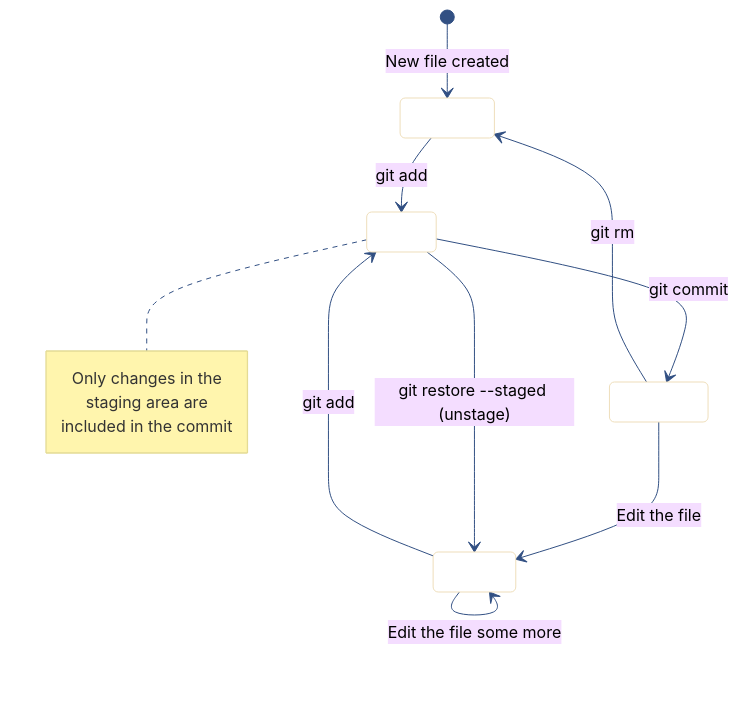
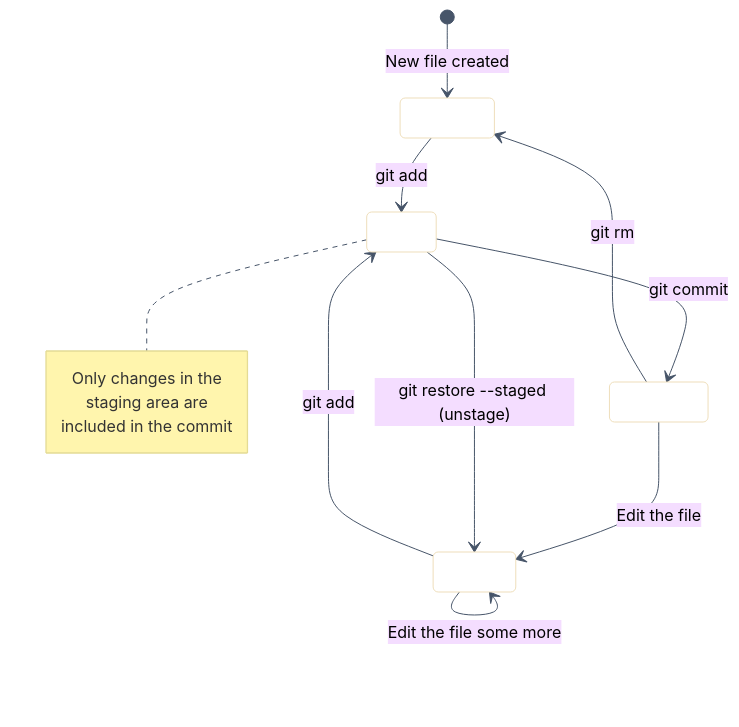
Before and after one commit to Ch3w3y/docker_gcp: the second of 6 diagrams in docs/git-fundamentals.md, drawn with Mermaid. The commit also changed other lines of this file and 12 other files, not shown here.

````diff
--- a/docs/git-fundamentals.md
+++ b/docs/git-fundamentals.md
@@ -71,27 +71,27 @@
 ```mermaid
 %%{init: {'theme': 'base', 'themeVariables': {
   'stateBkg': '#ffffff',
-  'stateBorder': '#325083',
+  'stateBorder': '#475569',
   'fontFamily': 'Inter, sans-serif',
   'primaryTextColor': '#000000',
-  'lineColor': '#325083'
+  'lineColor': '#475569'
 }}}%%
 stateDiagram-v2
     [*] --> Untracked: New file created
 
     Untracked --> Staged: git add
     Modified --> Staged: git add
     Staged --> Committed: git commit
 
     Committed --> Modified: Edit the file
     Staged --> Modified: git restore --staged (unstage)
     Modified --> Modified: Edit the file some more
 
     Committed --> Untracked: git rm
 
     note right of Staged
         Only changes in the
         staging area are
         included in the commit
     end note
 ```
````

------------------------------

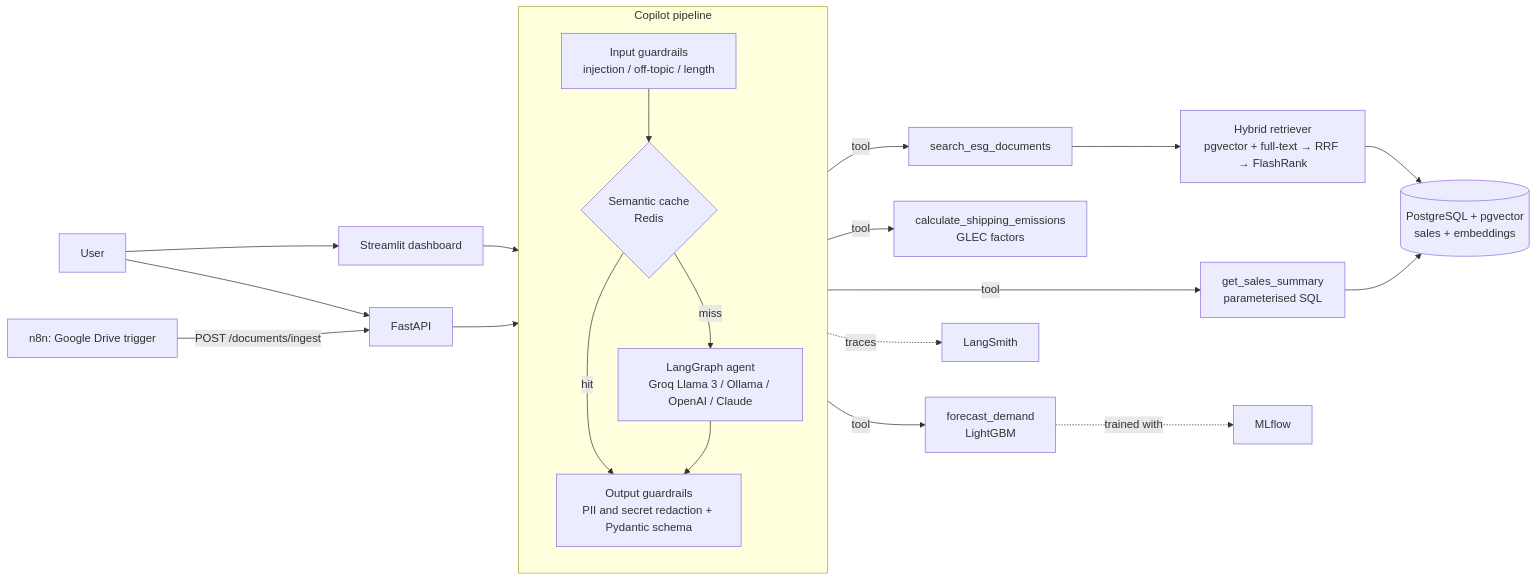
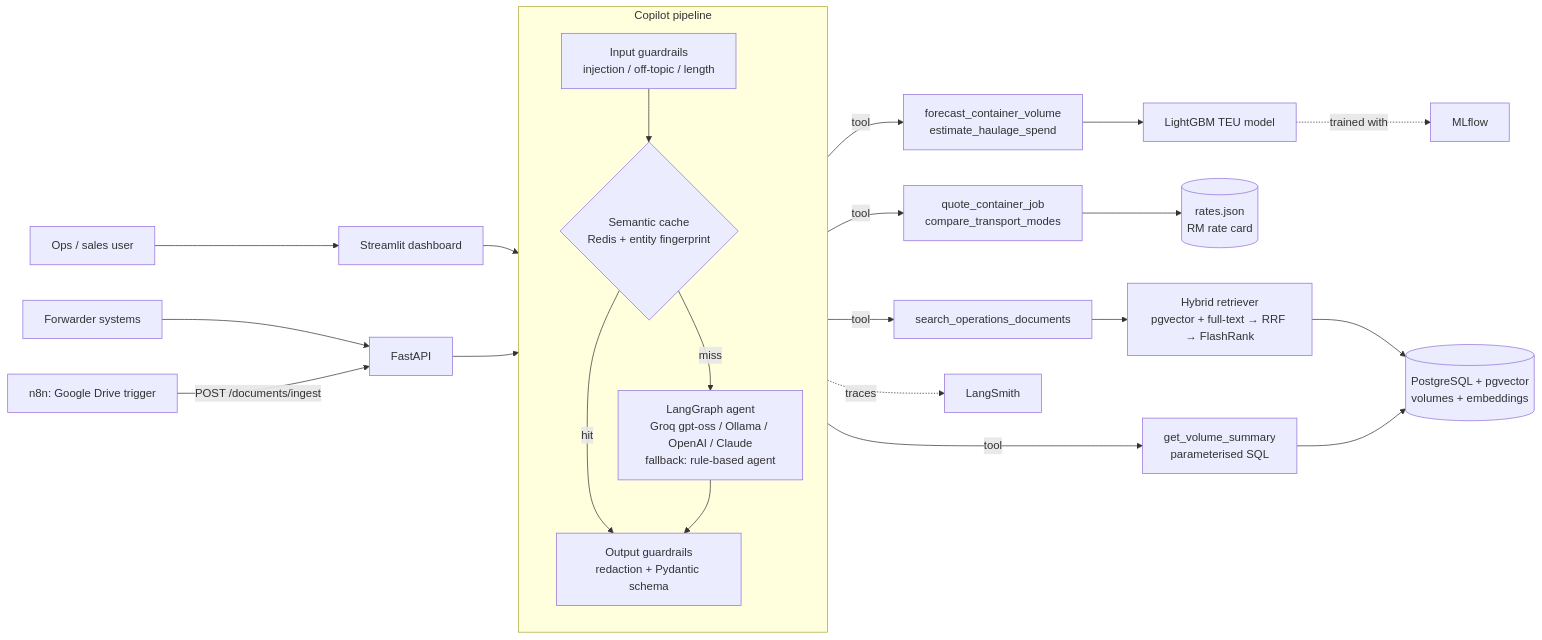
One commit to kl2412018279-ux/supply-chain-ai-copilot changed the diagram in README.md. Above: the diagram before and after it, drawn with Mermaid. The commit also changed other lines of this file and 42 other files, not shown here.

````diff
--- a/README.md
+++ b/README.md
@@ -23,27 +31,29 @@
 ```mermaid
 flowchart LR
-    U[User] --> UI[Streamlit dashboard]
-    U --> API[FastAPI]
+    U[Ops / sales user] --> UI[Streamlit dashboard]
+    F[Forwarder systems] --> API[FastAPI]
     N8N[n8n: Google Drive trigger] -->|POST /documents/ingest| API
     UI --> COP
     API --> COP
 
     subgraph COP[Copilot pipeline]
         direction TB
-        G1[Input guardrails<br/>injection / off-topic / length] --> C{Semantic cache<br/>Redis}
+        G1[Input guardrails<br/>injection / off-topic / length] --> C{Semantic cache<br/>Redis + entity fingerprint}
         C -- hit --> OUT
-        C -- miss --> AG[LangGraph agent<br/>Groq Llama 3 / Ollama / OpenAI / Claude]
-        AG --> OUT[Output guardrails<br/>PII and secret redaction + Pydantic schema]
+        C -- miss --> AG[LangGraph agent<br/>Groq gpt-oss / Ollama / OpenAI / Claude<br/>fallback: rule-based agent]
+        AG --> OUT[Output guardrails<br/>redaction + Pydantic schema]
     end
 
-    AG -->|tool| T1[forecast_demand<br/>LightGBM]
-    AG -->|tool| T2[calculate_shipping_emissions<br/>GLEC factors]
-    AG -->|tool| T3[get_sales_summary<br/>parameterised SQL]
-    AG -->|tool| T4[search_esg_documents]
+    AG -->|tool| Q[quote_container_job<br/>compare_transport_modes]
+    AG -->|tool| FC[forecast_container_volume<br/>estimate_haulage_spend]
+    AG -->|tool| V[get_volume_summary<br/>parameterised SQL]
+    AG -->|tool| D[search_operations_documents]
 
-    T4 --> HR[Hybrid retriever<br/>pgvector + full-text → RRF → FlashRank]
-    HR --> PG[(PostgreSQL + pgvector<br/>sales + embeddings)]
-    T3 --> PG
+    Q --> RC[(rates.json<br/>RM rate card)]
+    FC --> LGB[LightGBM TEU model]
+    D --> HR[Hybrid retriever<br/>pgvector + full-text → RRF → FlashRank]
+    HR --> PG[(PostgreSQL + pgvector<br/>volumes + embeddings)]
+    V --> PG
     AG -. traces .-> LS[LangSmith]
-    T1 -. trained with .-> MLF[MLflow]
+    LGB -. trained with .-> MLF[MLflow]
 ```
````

------------------------------

▸ Exercise: Using only the listing above, restate exactly the lines from the line containing "U[User] --> UI[Streamlit dashboard]" through the line containing "AG -->|tool| Q[quote_container_job<br/>compare_transport_modes]", both included.

▸ Response to the exercise:
-    U[User] --> UI[Streamlit dashboard]
-    U --> API[FastAPI]
+    U[Ops / sales user] --> UI[Streamlit dashboard]
+    F[Forwarder systems] --> API[FastAPI]
     N8N[n8n: Google Drive trigger] -->|POST /documents/ingest| API
     UI --> COP
     API --> COP
 
     subgraph COP[Copilot pipeline]
         direction TB
-        G1[Input guardrails<br/>injection / off-topic / length] --> C{Semantic cache<br/>Redis}
+        G1[Input guardrails<br/>injection / off-topic / length] --> C{Semantic cache<br/>Redis + entity fingerprint}
         C -- hit --> OUT
-        C -- miss --> AG[LangGraph agent<br/>Groq Llama 3 / Ollama / OpenAI / Claude]
-        AG --> OUT[Output guardrails<br/>PII and secret redaction + Pydantic schema]
+        C -- miss --> AG[LangGraph agent<br/>Groq gpt-oss / Ollama / OpenAI / Claude<br/>fallback: rule-based agent]
+        AG --> OUT[Output guardrails<br/>redaction + Pydantic schema]
     end
 
-    AG -->|tool| T1[forecast_demand<br/>LightGBM]
-    AG -->|tool| T2[calculate_shipping_emissions<br/>GLEC factors]
-    AG -->|tool| T3[get_sales_summary<br/>parameterised SQL]
-    AG -->|tool| T4[search_esg_documents]
+    AG -->|tool| Q[quote_container_job<br/>compare_transport_modes]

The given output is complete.